184. It is only where the offender denies responsibility and is unwilling to co-operate that diversion should be ruled out as an appropriate disposal.

Availability of Diversion

185. Historically, diversion was delivered through "diversion schemes". The schemes were often tailored to the offending conduct rather than the offender's needs resulting in those who did not meet the criteria of the available scheme(s) being assessed as unsuitable. During our review, we heard references to diversion not being suitable for certain offences and unavailable due to the absence of specific type of programmes.

186. This approach is out of step with the WSA ethos and the needs-led approach to dealing with young people.

187. COPFS and CJSW have different responsibilities and roles in the delivery of diversion. It is for the prosecutor to assess whether it is in the public interest to offer diversion, having regard to the competing interests of any victim, the offender and the community. An assessment of risk is factored into such decisions.

188. Thereafter, it is the responsibility of CJSW to assess the individual needs of the offender and address these through the universal services available in the Local Authority, or through commissioning the appropriate services.

189. Based on this shared understanding of approach we were reassured by senior representatives from CJSW and practitioners, who deliver diversion, that any offence referred by the prosecutor can be considered and that their overriding objective is to engage with young people in a welfare-based system and to keep them out of the criminal justice system.

190. The dual approach of tailoring diversion to the individual offender's needs through a range of universal services and dedicated prosecutors, within the national marking unit (NICP), making decisions in the majority of summary cases should provide greater accessibility to, and consistency in the use of diversion.

Capacity of Services

191. Other than the case declined due to the unavailability of an interpreter, there were no cases, in our review, not accepted by CJSW due to lack of availability of services or capacity.

192. We are aware, however, that capacity to deliver diversion has been an issue in some Local Authorities. One Local Authority has a backlog of cases – some from April this year[100] – awaiting assessment for suitability by CJSW. We were told that measures have been taken to remedy the situation.

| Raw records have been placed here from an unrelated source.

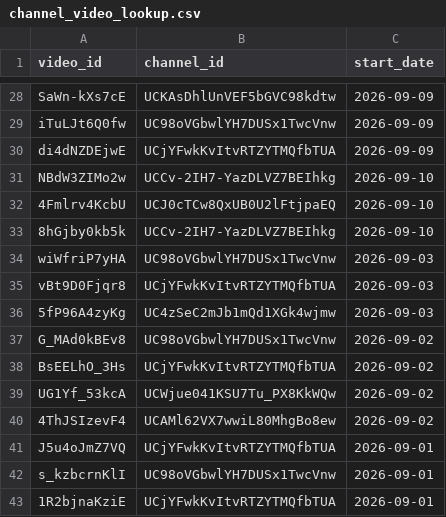
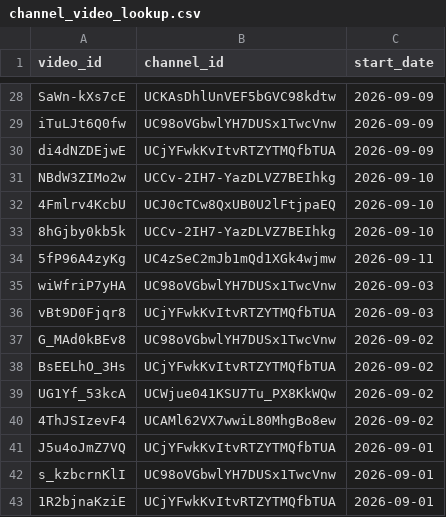
Before and after one commit to efejiroe/influencer-cv, a CSV file: data/channel_video_lookup.csv, drawn as a sheet; only a part is shown, gaps mark what is left out; removed rows and columns are numbered as before the commit, all else as after; the diff names each change by its address in the sheet, - before the commit and + after, or states it on an @@ line.

```diff
--- a/data/channel_video_lookup.csv
+++ b/data/channel_video_lookup.csv
+row 34: 5fP96A4zyKg | UC4zSeC2mJb1mQd1XGk4wjmw | 2026-09-11
-row 36: 5fP96A4zyKg | UC4zSeC2mJb1mQd1XGk4wjmw | 2026-09-03
```
Also changed, not shown: data/active_tracking.csv, 1 other file.
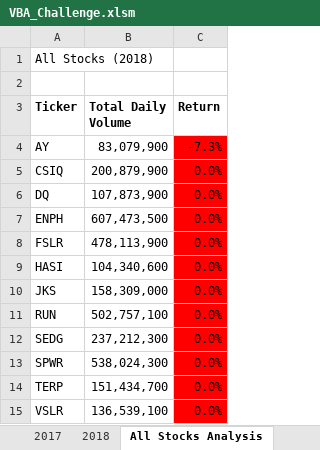
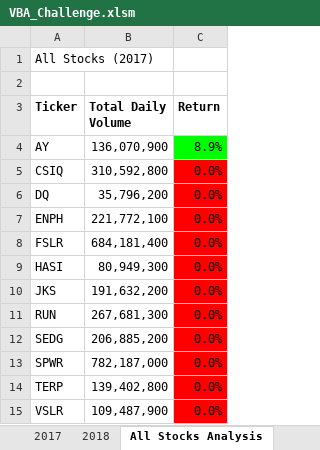
Before and after one commit to iolmedo26/VBA_Challenge.vbs, an Excel workbook: VBA_Challenge.xlsm, sheet All Stocks Analysis, drawn as a sheet; values as stored, in another font and other column widths than the file's, no borders; charts and pictures not drawn; the diff names each change by its address in the sheet, - before the commit and + after, or states it on an @@ line.

```diff
--- a/VBA_Challenge.xlsm (sheet All Stocks Analysis)
+++ b/VBA_Challenge.xlsm (sheet All Stocks Analysis)
-A1 (Ticker): All Stocks (2018)
+A1 (Ticker): All Stocks (2017)
-B4 (Total Daily Volume): 83,079,900
+B4 (Total Daily Volume): 136,070,900
-C4 (Return): -7.3%
+C4 (Return): 8.9%
-C4 fill: #FF0000
+C4 fill: #00FF00
-B5 (Total Daily Volume): 200,879,900
+B5 (Total Daily Volume): 310,592,800
-B6 (Total Daily Volume): 107,873,900
+B6 (Total Daily Volume): 35,796,200
-B7 (Total Daily Volume): 607,473,500
+B7 (Total Daily Volume): 221,772,100
-B8 (Total Daily Volume): 478,113,900
+B8 (Total Daily Volume): 684,181,400
-B9 (Total Daily Volume): 104,340,600
+B9 (Total Daily Volume): 80,949,300
-B10 (Total Daily Volume): 158,309,000
+B10 (Total Daily Volume): 191,632,200
-B11 (Total Daily Volume): 502,757,100
+B11 (Total Daily Volume): 267,681,300
-B12 (Total Daily Volume): 237,212,300
+B12 (Total Daily Volume): 206,885,200
-B13 (Total Daily Volume): 538,024,300
+B13 (Total Daily Volume): 782,187,000
-B14 (Total Daily Volume): 151,434,700
+B14 (Total Daily Volume): 139,402,800
-B15 (Total Daily Volume): 136,539,100
+B15 (Total Daily Volume): 109,487,900
```
Also changed, not shown: charts or pictures, 1 other file.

193. Delays of this nature have the potential to undermine confidence in diversion and dilute the impact of the intervention on the young person. The closer the intervention to the offending, the greater the likelihood of a positive outcome.

194. All Local Authorities have the necessary skills and expertise to work with young offenders subject to a CPO. Diversion requires similar skills and provides the young person with the appropriate support but at an earlier stage and crucially before the offender enters the adult criminal system. It is, undoubtedly, more cost effective than prosecution with the possibility of the offender being made subject to a CPO or a period of detention.

195. We recognise that fluctuations in the number of referrals for diversion by COPFS have historically created difficulties for some Local Authorities to deliver a consistent service. The combination of a dedicated prosecutor dealing with cases involving 16/17 year olds and an approach by COPFS to maximise the use of diversion for all young people under 18 years should provide greater consistency in the number of young people being referred.

196. With that in mind, to secure the objective of keeping as many young people out of the formal justice system, consideration should be given to re-aligning the current funding streams for CJSW to better resource a preventative, earlier intervention approach through diversion.


Contact

Email: Carolyn Sharp